Amber Astredo has long hoped to find a career on the business side of sports, ideally in the front office of a Major League Baseball team, and she has always loved the law. So as soon as she learned that Loyola Law School, Los Angeles was creating a specialization in sports law within its Master of Science in Legal Studies (MLS) program, she applied immediately.
“To tie law to sports is marrying my two favorite things together,” says Astredo, an avid Dodger fan whose dog Jordan is the namesake of the iconic basketball player. “I knew that if I were going to take the time and effort to earn a master’s degree, I wanted to do something I’m passionate about.”
Astredo believes the Loyola degree will turn her dream of landing a position in the front office of a professional ball club into reality. “I’m hoping that having knowledge geared toward sports law will help me to stand out to professional teams and organizations.”
Astredo is part of the first cohort of MLS students at Loyola to enroll in the sports law specialization, which launched this year. The program has already made inroads: nearly half of part-time MLS students are pursuing a sports law focus.
“I’m thoroughly enjoying it,” she says about the program. One reason is that she and her MLS colleagues have become like a family. “We’re all very team-oriented in that we like to work in a group. It’s fun.”

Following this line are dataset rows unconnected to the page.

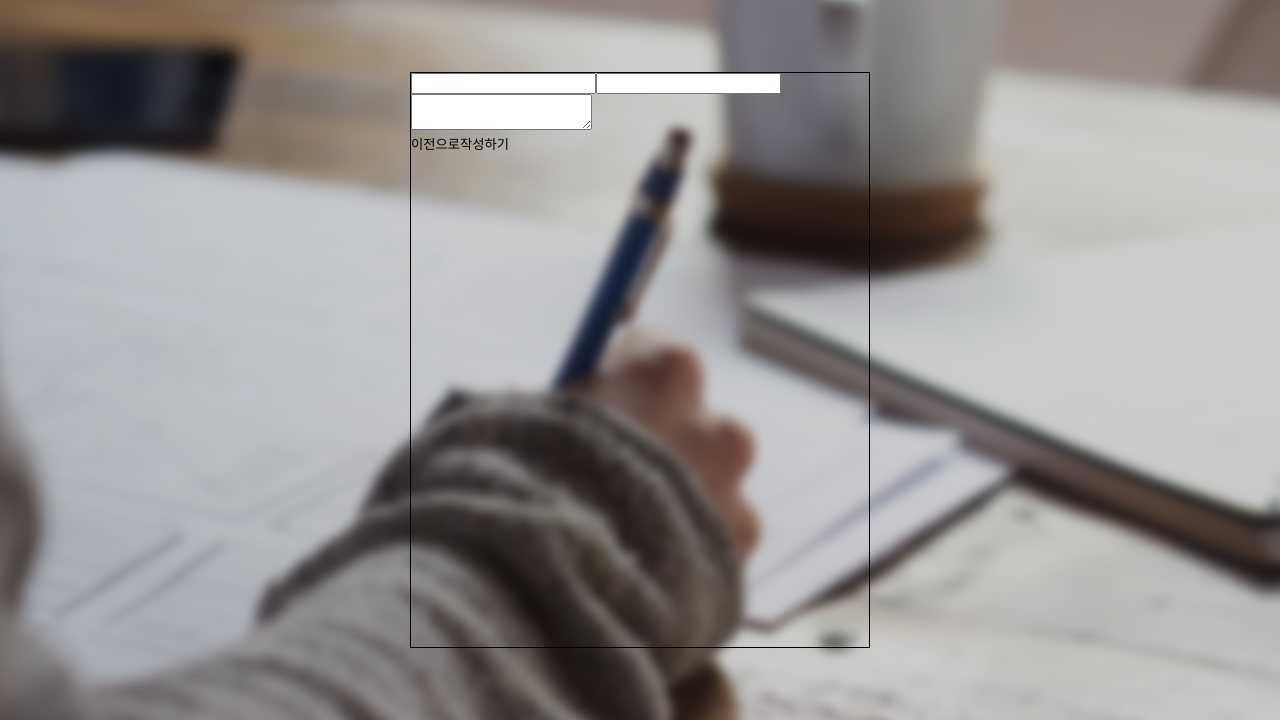
Repository: SeungYn/poje-frontend
Page: /portfolio/make
The author's editor kept a copy of each file at every save. The page is drawn from the files as they stood at one save, then again after the next save.
The browser window is 1280 px wide. The pictures show the whole page.
The project was rebuilt for these pictures with package versions that can differ from the ones it lists, and the page was loaded fresh each time. Also part of the build but not shown: craco.config.js, src/components/auth/styledComponets.ts, src/components/auth/AuthLoginForm.tsx, src/components/auth/AuthSideBanner.tsx, src/components/auth/AuthSignUpForm.tsx, src/components/auth/AuthFormTemplate.tsx, src/components/auth/Login.tsx, src/components/auth/SignUp.tsx and 16 more.

Above is the page before, as saved 2023-01-16 22:05:00.

After the next save:
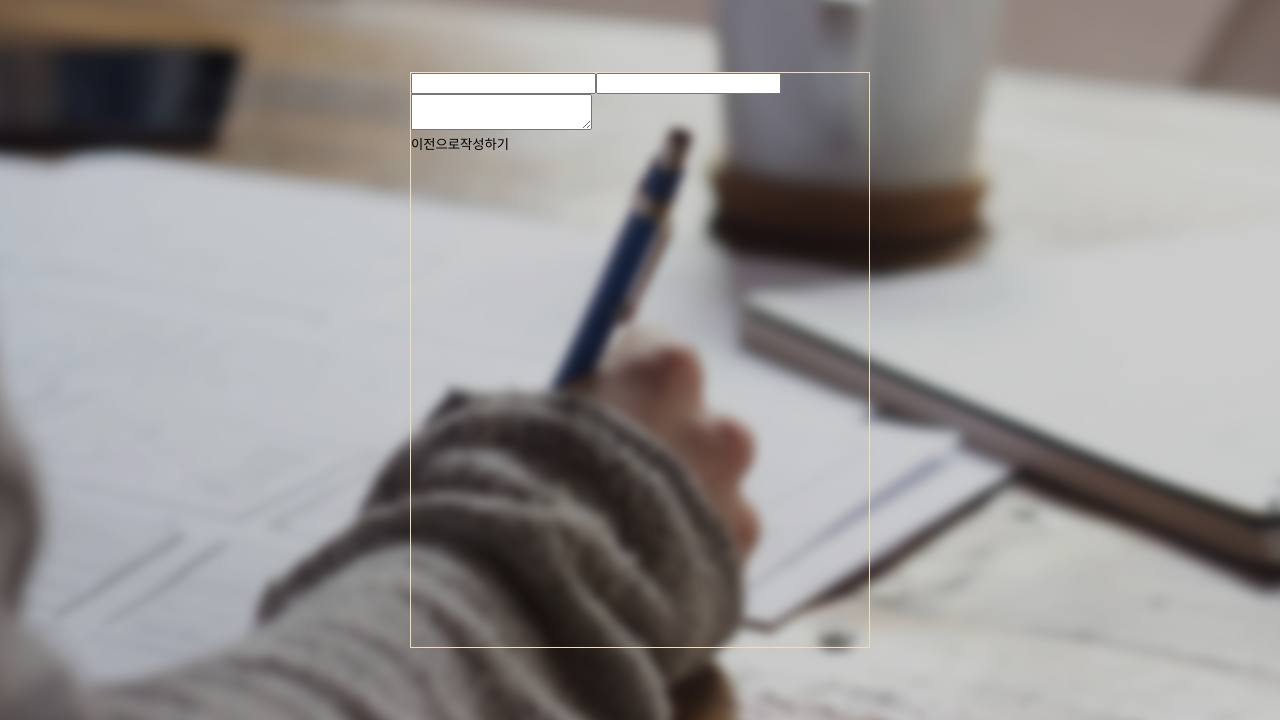
Saved 57 s later.
--- a/src/pages/portfolio/PortfolioMakePage.tsx
+++ b/src/pages/portfolio/PortfolioMakePage.tsx
@@ -51,5 +51,5 @@ const MakeFormContainer = styled.div`
 const MakeForm = styled.form`
   height: 100%;
   width: 100%;
-  border: 1px solid black;
+  border: 1px solid ${(props) => props.theme.mainColor};
 `;
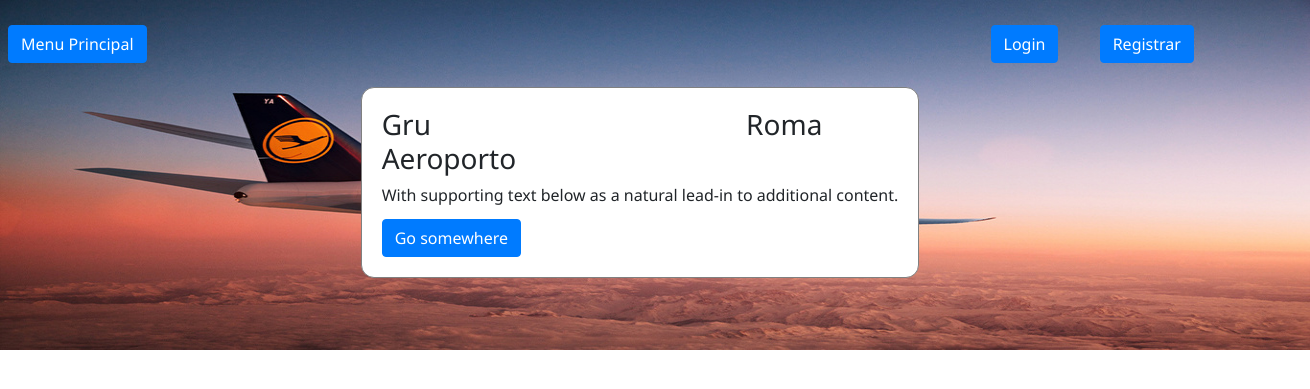
Repository: VictorFlay/Aplicacao-WEB
Page: http://localhost/ProjetoWeb/passagens.jsp
These files come from the project's save history. The page is drawn as it stood at one moment and after the next save; the edit follows.
The browser window is 1280 px wide. The page is 1310 px wide, so the pictures cover 1310 px, including what lies to the right of the window. The pictures show the whole page.
Some web libraries are served in a nearby version. The page is served by Tomcat 9.

Above is the page before, as saved 2021-07-14 22:31:41.

After the next save:
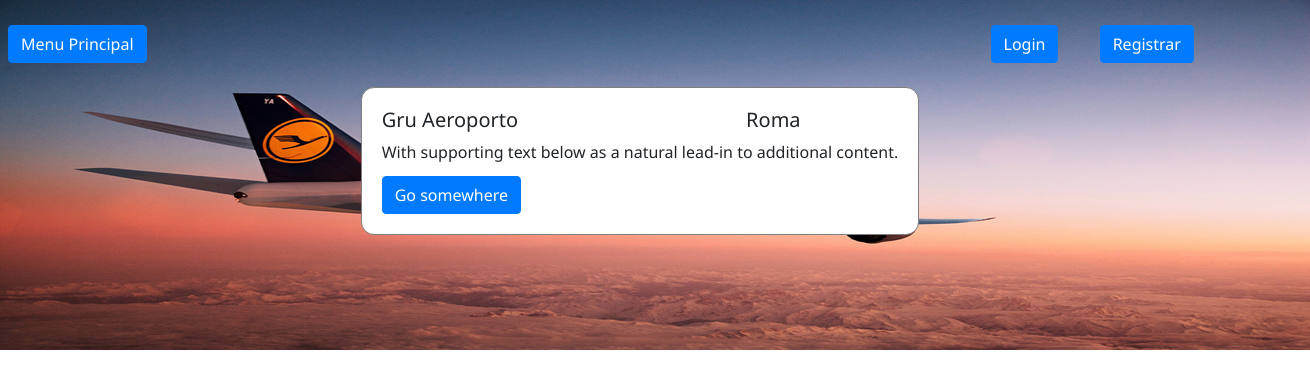
Saved 33 s later.
--- a/ProjetoWeb/WebContent/passagens.jsp
+++ b/ProjetoWeb/WebContent/passagens.jsp
@@ -201,11 +201,11 @@
 				 <div class="card-body">
 				 <div class="row justify-content-between">
 				 	<div class="col-4">
-				 		<h3 class="card-title">Gru Aeroporto</h3>
+				 		<h5 class="card-title">Gru Aeroporto</h5>
 				 	</div>
 				 	<p class="h2"></p>
 				 	<div class="col-4">
-				 		<h3 class="card-title">Roma</h3>
+				 		<h5 class="card-title">Roma</h5>
 				 	</div>
 				 </div>
 

After the save that followed:
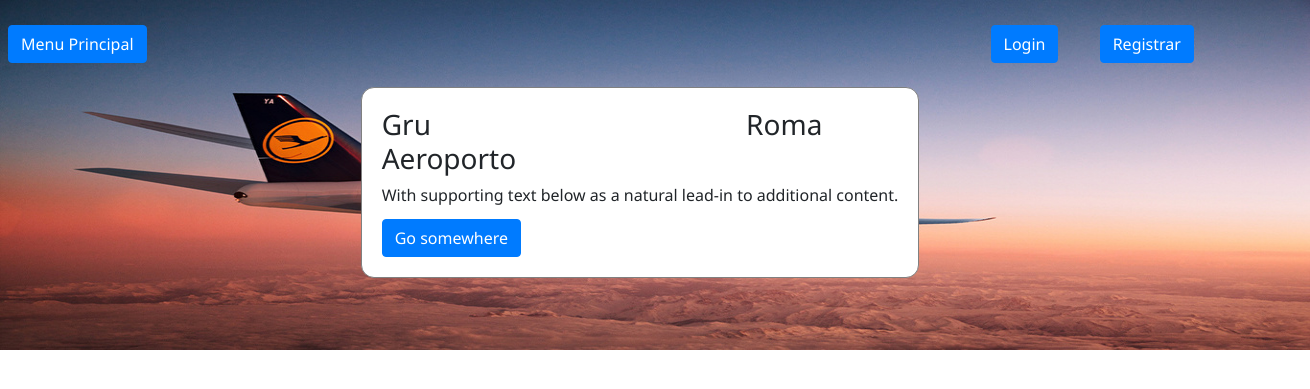
Saved 18 s later.
--- a/ProjetoWeb/WebContent/passagens.jsp
+++ b/ProjetoWeb/WebContent/passagens.jsp
@@ -201,11 +201,11 @@
 				 <div class="card-body">
 				 <div class="row justify-content-between">
 				 	<div class="col-4">
-				 		<h5 class="card-title">Gru Aeroporto</h5>
+				 		<h3 class="card-title">Gru Aeroporto</h3>
 				 	</div>
 				 	<p class="h2"></p>
 				 	<div class="col-4">
-				 		<h5 class="card-title">Roma</h5>
+				 		<h3 class="card-title">Roma</h3>
 				 	</div>
 				 </div>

The cohort takes its first classes in sports law and entertainment law during the spring 2019 semester. In their first semester, they studied Legal Method, taught by Professor Katherine J. Lyons ’02, to learn how lawyers analyze and write. They also took Contracts with Professor Hiro Aragaki an international expert on alternative dispute resolution with deep experience in contract drafting and interpretation.
That skillset has turned out to be surprisingly useful to Astredo in her job as the executive assistant to Thomas Poon, executive vice president and provost, Loyola Marymount University (LMU). Her duties often involve dealing with documents such as contracts, memoranda of understanding and other official notifications.
“But now that I’m in this class, I look at them very differently. I’m far more a critic of the wording,” she said. “It’s great being able to put theory to action from my Contracts class.”
Astredo uses it so much that she takes her drafting textbook to work to use as a reference. “I even have people coming to me, asking, ‘Does this make sense?’ So I pull out my book.”
A Southern California native, Astredo began working at LMU soon after graduating from the university in 2004. She moved next to the advancement office at Loyola Law School before returning to LMU in 2010.
True to LMU’s Mission, furthering her education was a natural goal for Astredo. She knew that having some legal knowledge would be helpful in life, but she didn’t want to pursue a JD degree. Loyola Law School’s MLS degree was the perfect fit.
“It’s a fantastic feeling knowing that I can parlay my lifelong passion for sports into a career,” Astredo says. “Now, thanks to Loyola’s sports law specialization, I am finally doing it.”